The small-town attitude has pushed Mr. Keller to the forefront of the local business community as chairman of the Brooklyn Chamber of Commerce. His two-year term began on June 1.
Mr. Keller, 54, has spent his entire 32-year career with Hanover, beginning as a management trainee in 1959. He is currently a senior vice president in the New York banking division. Allowing for some minor adjustments in the wording of his title, he expects to continue in the post when Manufacturers Hanover Corp. completes its pending merger with Chemical Banking Corp.
"I like to think of Brooklyn as its own town," he said in an interview in his downtown office. Although the borough has 33,000 businesses, Mr. Keller pointed out that most are "mom-and-pop retail stores that look on our people as local bankers.
"We get away from saying we're just lenders," he said. "As relationship managers, our full menu includes cash management."
His activity in the Chamber of Commerce is at his own initiative, he said. "But the bank supports me.
"What's good for the business community is good for us," he said. "Manufacturers Hanover has been active in the Chamber of Commerce forever."
Involvement in such community organizations is "all part of being good corporate citizens - we're in Brooklyn for the long run."
Mr. Keller has been active in the organization since 1979. "Yes, I have to give some time to it, but it's rewarding. There's a personal satisfaction. It's an honor to be chosen as head of the chamber, with its members of all sizes and shapes," he said.
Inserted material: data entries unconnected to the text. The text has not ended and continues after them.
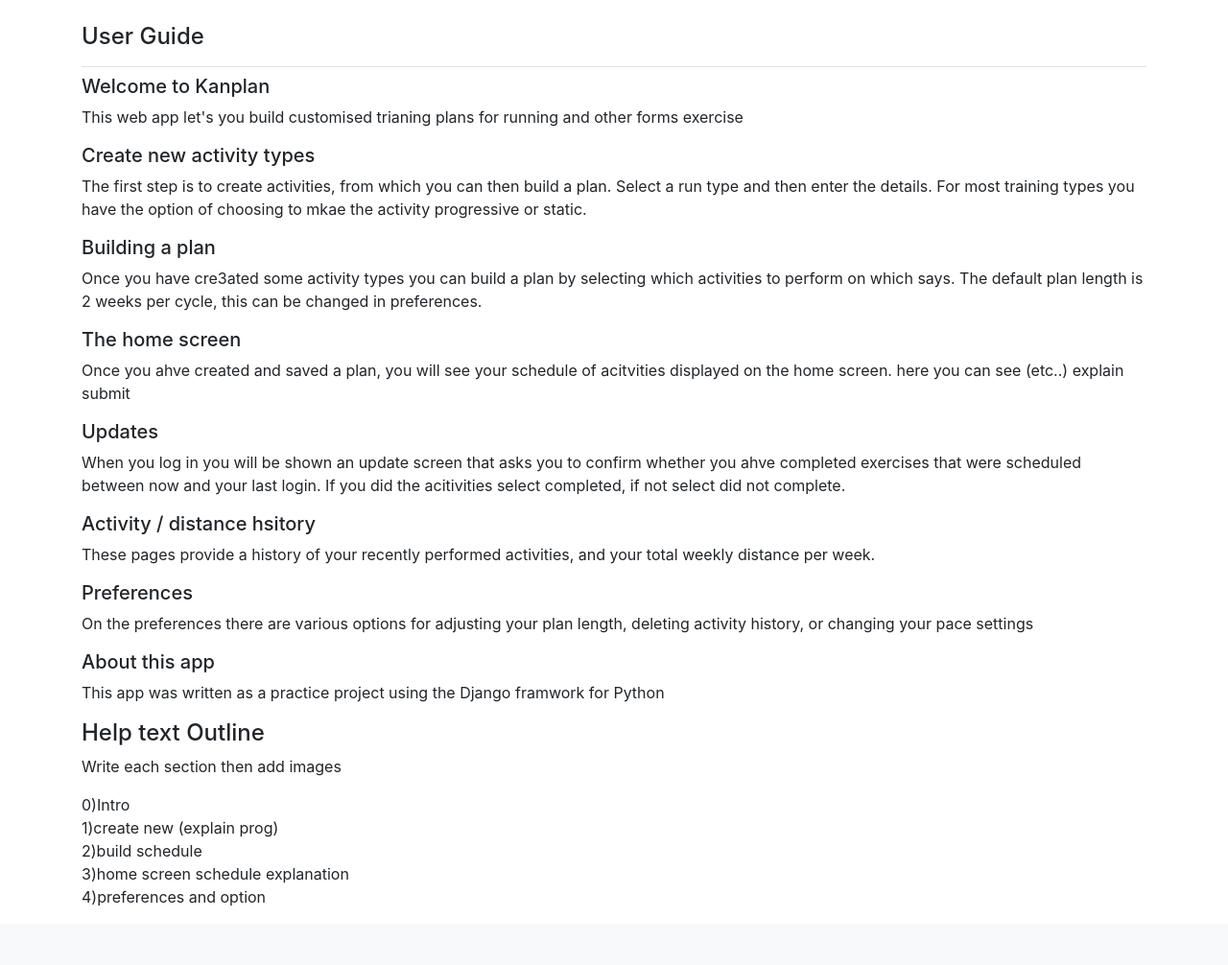
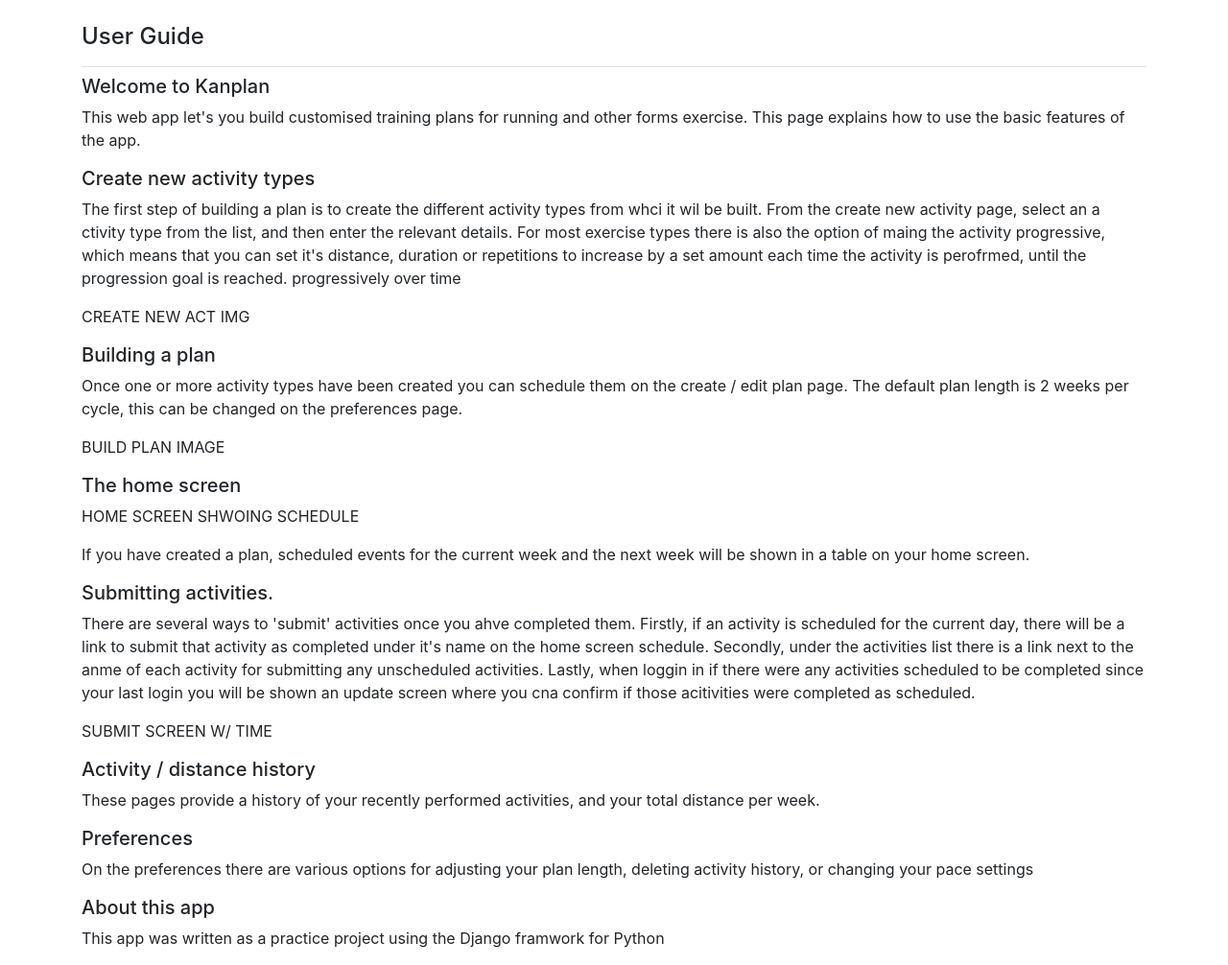
Before and after one commit to kalexf/kpv2, a Django app: page /userguide/ in a window 1280 px wide. Shown: the part 58-1064 px from the top of the page at 96% size. Before the commit the page ends 1002 px from the top, so only its background shows below. Run offline with Django 4.2, Linux system fonts and the light colour scheme; some libraries are stand-ins or nearby versions.

Commit message:
some edits to templates

```diff
--- a/planner/templates/planner/base.html
+++ b/planner/templates/planner/base.html
@@ -6,7 +6,7 @@
   <meta charset="utf-8">
   <meta name="viewport" content="width=device-width, initial-scale=1,
     shrink-to-fit=no">
-  <title>#TODO TITLE</title>
+  <title>Kanplan</title>
 
   {% bootstrap_css %}
   {% bootstrap_javascript jquery='full' %}
--- a/planner/templates/planner/helpscreen.html
+++ b/planner/templates/planner/helpscreen.html
@@ -9,34 +9,26 @@
   {% block content %}
 
 <h5>Welcome to Kanplan</h5>
-  <p>This web app let's you build customised trianing plans for running and other forms exercise</p>
+  <p>This web app let's you build customised training plans for running and other forms exercise.
+  This page explains how to use the basic features of the app.</p>
 <h5>Create new activity types</h5>
-  <p>The first step is to create activities, from which you can then build a plan. Select a run type and then enter the details. For most training types you have the option of choosing to mkae the activity progressive or static.</p>
+  <p>The first step of building a plan is to create the different activity types from whci it wil be built. From the create new activity page, select an a ctivity type from the list, and then enter the relevant details. For most exercise types there is also the option of maing the activity progressive, which means that you can set it's distance, duration or repetitions to increase by a  set amount each time the activity is perofrmed, until the progression goal is reached.
+    progressively over time
+<p>CREATE NEW ACT IMG</p>
 <h5>Building a plan</h5>
-<p>Once you have cre3ated some activity types you can build a plan by selecting which activities to perform on which says. The default plan length is 2 weeks per cycle, this can be changed in preferences. </p>
+<p>Once one or more activity types have been created you can schedule them on the create / edit plan page. The default plan length is 2 weeks per cycle, this can be changed on the preferences page. </p>
+<p>BUILD PLAN IMAGE</p>
 <h5>The home screen</h5>
-<p>Once you ahve created and saved a plan, you will see your schedule of acitvities displayed on the home screen. here you can see (etc..)
-explain submit
-</p>
- <h5>Updates</h5>
-When you log in you will be shown an update screen that asks you to confirm whether you ahve completed exercises that were scheduled between now and your last login. If you did the acitivities select completed, if not select did not complete. </p>
-<h5>Activity / distance hsitory</h5>
-<p>These pages provide a history of your recently performed activities, and your total weekly distance per week.</p>
+<p>HOME SCREEN SHWOING SCHEDULE</p>
+<p> If you have created a plan, scheduled events for the current week and the next week will be shown in  a table on your home screen.
+<h5>Submitting activities.</h5>
+<p>There are several ways to 'submit' activities once you ahve completed them. Firstly, if an activity is scheduled for the current day, there will be a link to submit that activity as completed under it's name on the home screen schedule. Secondly, under the activities list there is a link next to the anme of each activity for submitting any unscheduled activities. Lastly, when loggin in if there were any activities scheduled to be completed since your last login you will be shown an update screen where you cna confirm if those acitivities were completed as scheduled.
+<p>SUBMIT SCREEN W/ TIME<p>
+<h5>Activity / distance history</h5>
+<p>These pages provide a history of your recently performed activities, and your total distance per week.</p>
 <h5>Preferences</h5>
 <p>On the preferences there are various options for adjusting your plan length, deleting activity history, or changing your pace settings</p>
 <h5>About this app</h5>
 <p>This app was written as a practice project using the Django framwork for Python</p>
 
-<h4>
-Help text Outline</h4>
-
-<p>Write each section then add images</p>
-<p>0)Intro
-  <br>1)create new (explain prog)
-<br>2)build schedule
-<br>3)home screen schedule explanation
-<br>4)preferences and option
-</p>
-</p>
-
 {% endblock content %}
```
The chamber's broad-based membership, according to Mr. Keller, makes it a well-respected advocacy group: "It provides unparalleled access to elected officials and administrative agencies - helping its members cut through bureaucratic red tape, organizing networking functions to help members promote their products and services."
Mr. Keller recently accompanied Howard Golden, the Brooklyn borough president, on a visit to Brooklyn's sister city - Anzio, Italy.
"We're fortunate that [the chamber] has been a very active, well-run organization - probably one of the fastest-growing in recent years: 1,500 members, with a full-time president and staff," Mr. Keller said.